### What you have to do
The word "report" may appear in some lines of the data; copy every such line.

====== Input data ======

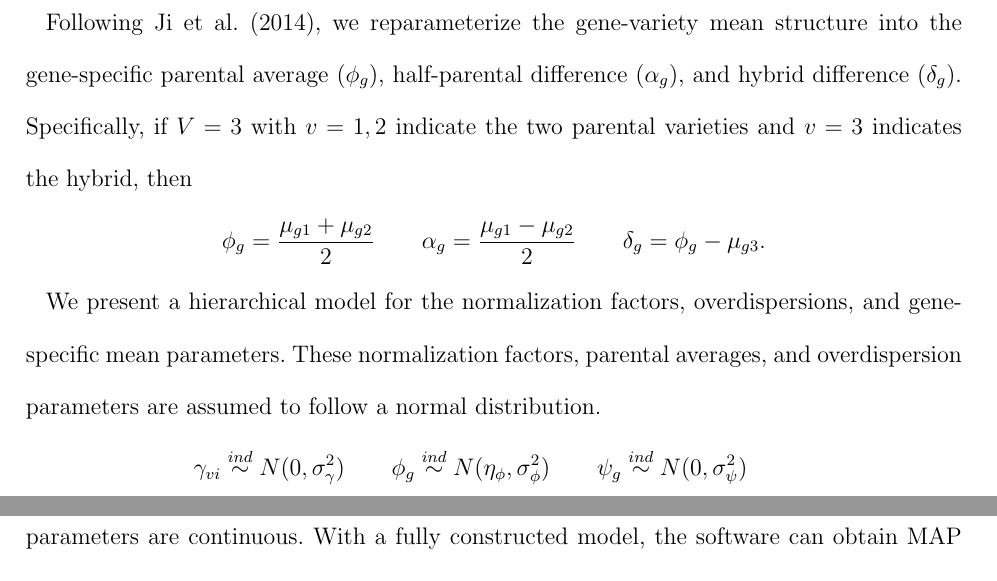
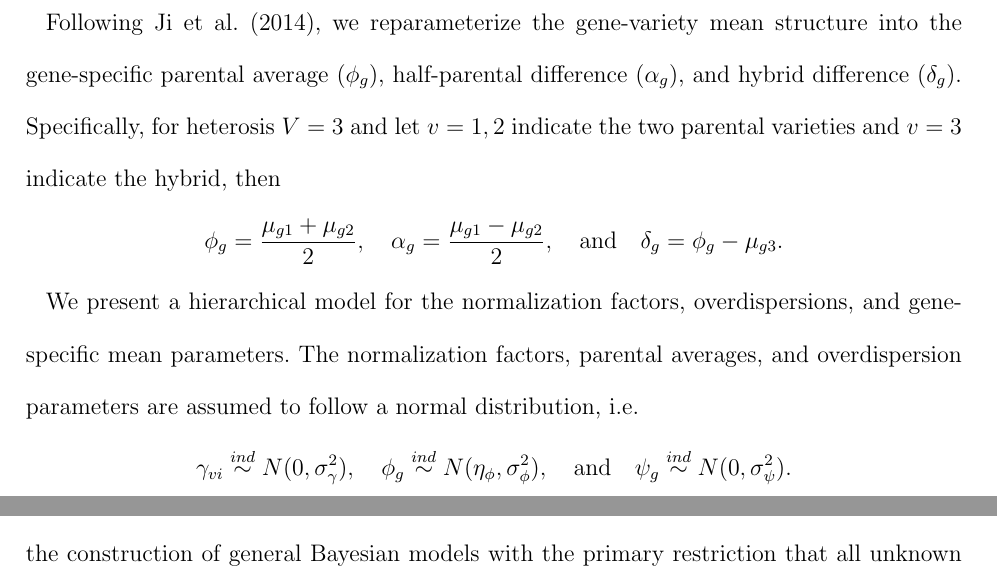
Before and after one commit to jarad/ebayes_rnaseq_heterosis, a LaTeX document (ebayes_rnaseq_heterosis.tex): two parts of pages 4 and 6 of 22 before the commit and two parts of pages 4 and 5 of 22 after it, joined at a grey line, cut so that both start at the same text. Compiled offline with pdfLaTeX; a LaTeX package or settings file that is missing is left out.

Commit message:
fixed typos

```diff
--- a/ebayes_rnaseq_heterosis.tex
+++ b/ebayes_rnaseq_heterosis.tex
@@ -73,12 +73,14 @@ Y_{gvi} \stackrel{ind}{\sim} NB\left(e^{\mu_{gv}+\gamma_{vi}},e^{\psi_g}\right),
 \end{equation}
 where $NB(\xi,e^\psi)$ indicates a negative binomial distribution with expectation $\xi$ and variance $\xi+e^\psi\xi^2$, and $ind$ indicates the observations are conditionally independent.  As shown in equation \eqref{e:data}, our data model involves gene-specific overdispersion $\psi_g$ and a mean that depends on the gene-variety combination through $\mu_{gv}$ and on the sample though  $\gamma_{vi}$.  The $\mu_{gv}$ terms are of primary scientific interest; the $\gamma_{vi}$ terms are normalization factors that account for differences in the thoroughness of sequencing from sample to sample.
 
-Following \cite{ji2014estimation}, we reparameterize the gene-variety mean structure into the gene-specific parental average ($\phi_g$), half-parental difference ($\alpha_g$), and hybrid difference ($\delta_g$). Specifically, if $V=3$ with $v=1,2$ indicate the two parental varieties and $v=3$ indicates the hybrid, then
-\[ \phi_g = \frac{\mu_{g1}+\mu_{g2}}{2} \qquad \alpha_g = \frac{\mu_{g1}-\mu_{g2}}{2} \qquad \delta_g = \phi_g-\mu_{g3}. \]
+Following \cite{ji2014estimation}, we reparameterize the gene-variety mean structure into the gene-specific parental average ($\phi_g$), half-parental difference ($\alpha_g$), and hybrid difference ($\delta_g$). Specifically, for heterosis $V=3$ and let $v=1,2$ indicate the two parental varieties and $v=3$ indicate the hybrid, then
+\[ \phi_g = \frac{\mu_{g1}+\mu_{g2}}{2}, \quad
+\alpha_g = \frac{\mu_{g1}-\mu_{g2}}{2}, \quad \mbox{and} \quad
+\delta_g = \phi_g-\mu_{g3}. \]
 
-We present a hierarchical model for the normalization factors, overdispersions, and gene-specific mean parameters. These normalization factors, parental averages, and overdispersion parameters are assumed to follow a normal distribution.
+We present a hierarchical model for the normalization factors, overdispersions, and gene-specific mean parameters. The normalization factors, parental averages, and overdispersion parameters are assumed to follow a normal distribution, i.e.
 \[
-\gamma_{vi} \stackrel{ind}{\sim} N(0,\sigma_\gamma^2) \qquad
-\phi_g \stackrel{ind}{\sim} N(\eta_\phi, \sigma_\phi^2) \qquad
-\psi_g \stackrel{ind}{\sim} N(0,\sigma_\psi^2) \qquad
+\gamma_{vi} \stackrel{ind}{\sim} N(0,\sigma_\gamma^2), \quad
+\phi_g \stackrel{ind}{\sim} N(\eta_\phi, \sigma_\phi^2), \quad \mbox{and}\quad
+\psi_g \stackrel{ind}{\sim} N(0,\sigma_\psi^2).
 \]
```
Also changed, not shown: ebayes_rnaseq_heterosis.tex (10 more changed lines).
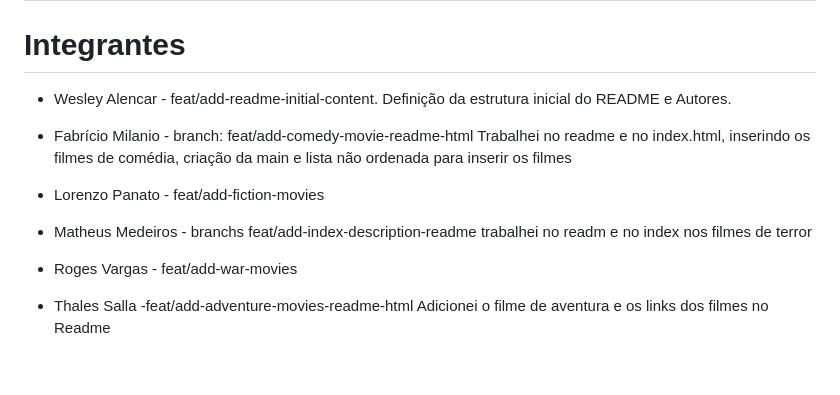
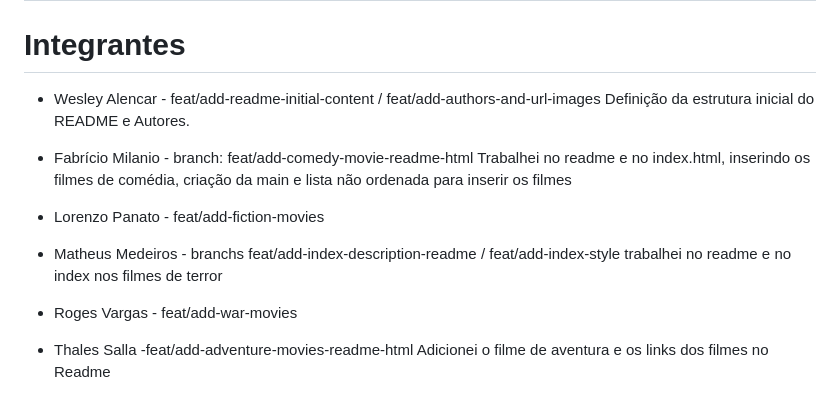
Before and after one commit to wesleysousaa/task02-grupo13, a Markdown page: README.md, the part around the change. Drawn GitHub-style; blank space fills up the shorter version.

Commit message:
fix: add branchs in readme

```diff
--- a/README.md
+++ b/README.md
@@ -2,7 +2,7 @@
 
 # Integrantes
 
-- Wesley Alencar - feat/add-readme-initial-content.
+- Wesley Alencar - feat/add-readme-initial-content / feat/add-authors-and-url-images
   Definição da estrutura inicial do README e Autores.
 
 - Fabrício Milanio - branch: feat/add-comedy-movie-readme-html
@@ -10,7 +10,7 @@
 
 - Lorenzo Panato - feat/add-fiction-movies
 
-- Matheus Medeiros - branchs feat/add-index-description-readme trabalhei no readm e no index nos filmes de terror
+- Matheus Medeiros - branchs feat/add-index-description-readme / feat/add-index-style trabalhei no readme e no index nos filmes de terror
 
 - Roges Vargas - feat/add-war-movies
 
```
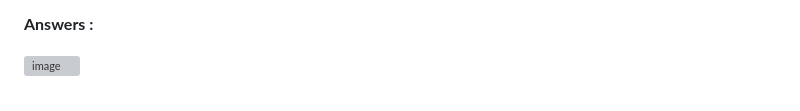
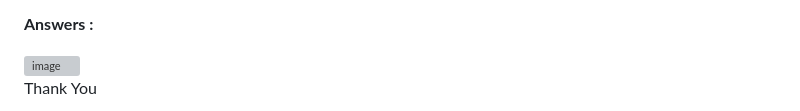
Before and after one commit to preeyaansh-singh/CodingGita-Assignments, a Markdown page: Git & GitHub-Assignments-CG/02. Git, GitHub & Development Environment/Solutions.md, the part around the change. Rendered like a GitHub page; grey boxes are pictures that could not be loaded.

Commit message:
Day_2_Compled

```diff
--- a/Git & GitHub-Assignments-CG/02. Git, GitHub & Development Environment/Solutions.md
+++ b/Git & GitHub-Assignments-CG/02. Git, GitHub & Development Environment/Solutions.md
@@ -110,3 +110,5 @@
 **Answers :**
 
 <img width="901" height="1600" alt="image" src="https://github.com/user-attachments/assets/f0608cf5-3e9f-4676-9559-4057c1b911f6" />
+
+Thank You
```
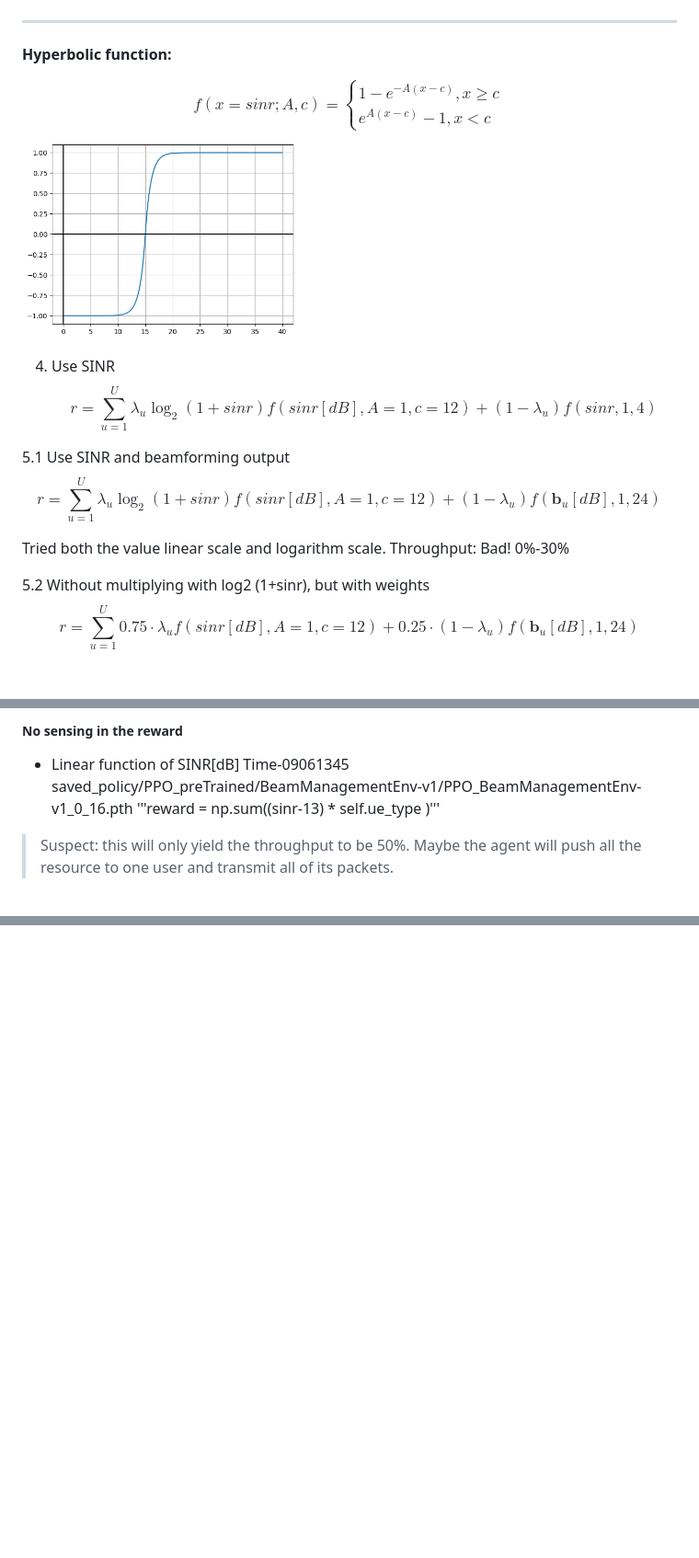
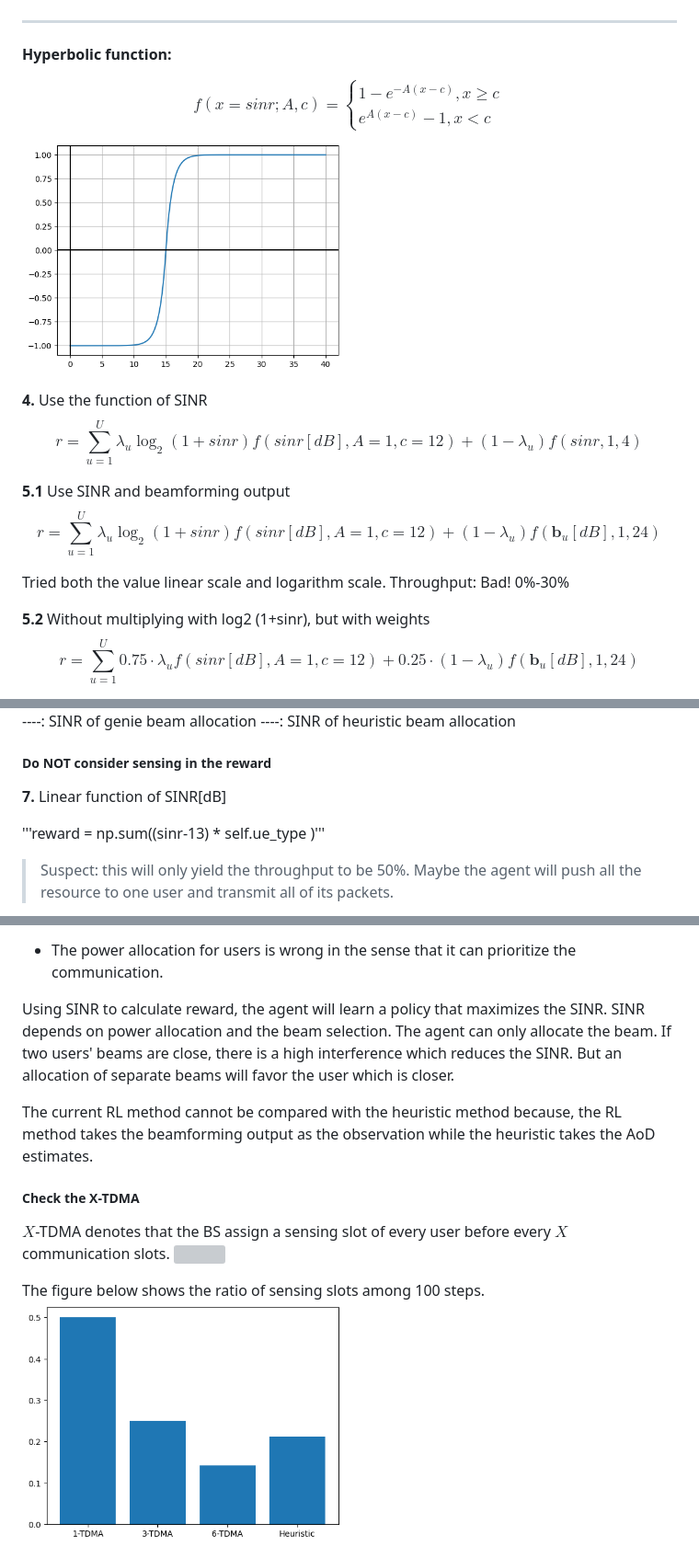
Before and after one commit to april427/Centric-BM, a Markdown page: documents/09-05 report.md, 3 parts joined by grey strips. Shown at 92% size. Drawn GitHub-style; blank space fills up the shorter version; grey boxes are pictures that could not be loaded.

```diff
--- a/documents/09-05 report.md
+++ b/documents/09-05 report.md
@@ -25,4 +27,5 @@ $r = \sum_{u=1}^{U} 0.75* \lambda_u (sinr -11) + 0.25* (1-\lambda_u) (sinr-3)$
 <img src="image-15.png" width ="350">
+-->
 
 ---
 **Hyperbolic function:**
@@ -36,10 +39,10 @@ $$
 
-4. Use SINR
+**4.** Use the function of SINR
 $$
 r = \sum_{u=1}^{U} \lambda_u \log_2(1 + sinr)f(sinr[dB],A=1,c=12) + (1-\lambda_u) f(sinr, 1, 4)
 $$
 
-5.1 Use SINR and beamforming output
+**5.1** Use SINR and beamforming output
 $$
 r = \sum_{u=1}^{U} \lambda_u \log_2(1 + sinr)f(sinr[dB],A=1,c=12) + (1-\lambda_u) f(\boldsymbol{b}_u[dB], 1, 24)
 $$
@@ -48,7 +51,7 @@ $$
 Tried both the value linear scale and logarithm scale.
 Throughput: Bad! 0%-30%
 
-5.2 Without multiplying with log2 (1+sinr),  but with weights
+**5.2** Without multiplying with log2 (1+sinr),  but with weights
 $$
 r = \sum_{u=1}^{U} 0.75 \cdot \lambda_u f(sinr[dB],A=1,c=12) + 0.25\cdot (1-\lambda_u) f(\boldsymbol{b}_u[dB], 1, 24)
 $$
@@ -81,8 +84,11 @@ When $\boldsymbol{b}_u >= 2\cdot 10^2$, CLRB is in an acceptable range.
 
-##### No sensing in the reward
-- Linear function of SINR[dB]
-Time-09061345
-saved_policy/PPO_preTrained/BeamManagementEnv-v1/PPO_BeamManagementEnv-v1_0_16.pth
+<span style="color:blue">----: SINR of genie beam allocation</span>
+<span style="color:orange">----: SINR of heuristic beam allocation</span>
+
+##### Do NOT consider sensing in the reward
+**7.** Linear function of SINR[dB]
+<!-- Time-09061345
+saved_policy/PPO_preTrained/PPO_BeamManagementEnv-v1_0_16.pth-->
 '''reward = np.sum((sinr-13) * self.ue_type )'''
 
 > Suspect: this will only yield the throughput to be 50%. Maybe the agent will push all the resource to one user and transmit all of its packets.
@@ -125,0 +156,15 @@ reward = np.sum(hyper_sinr_commu * self.ue_type )
+- The power allocation for users is wrong in the sense that it can prioritize the communication.
+
+
+Using SINR to calculate reward, the agent will learn a policy that maximizes the SINR. SINR depends on power allocation and the beam selection. The agent can only allocate the beam. If two users' beams are close, there is a high interference which reduces the SINR. But an allocation of separate beams will favor the user which is closer.
+
+The current RL method cannot be compared with the heuristic method because, the RL method takes the beamforming output as the observation while the heuristic takes the AoD estimates.
+
+##### Check the X-TDMA
+$X$-TDMA denotes that the BS assign a sensing slot of every user before every $X$ communication slots.
+<img src="image-45.png" width = 350>
+
+The figure below shows the ratio of sensing slots among 100 steps.
+<img src="image-46.png" width = 350>
+
+
```
Also changed, not shown: other parts of documents/09-05 report.md (+61 -30 lines), documents/image-11.png, documents/images/image-11.png (added), 10 other files.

======

### Exercise output
Before and after one commit to april427/Centric-BM, a Markdown page: documents/09-05 report.md, 3 parts joined by grey strips. Shown at 92% size. Drawn GitHub-style; blank space fills up the shorter version; grey boxes are pictures that could not be loaded.
--- a/documents/09-05 report.md
+++ b/documents/09-05 report.md
Also changed, not shown: other parts of documents/09-05 report.md (+61 -30 lines), documents/image-11.png, documents/images/image-11.png (added), 10 other files.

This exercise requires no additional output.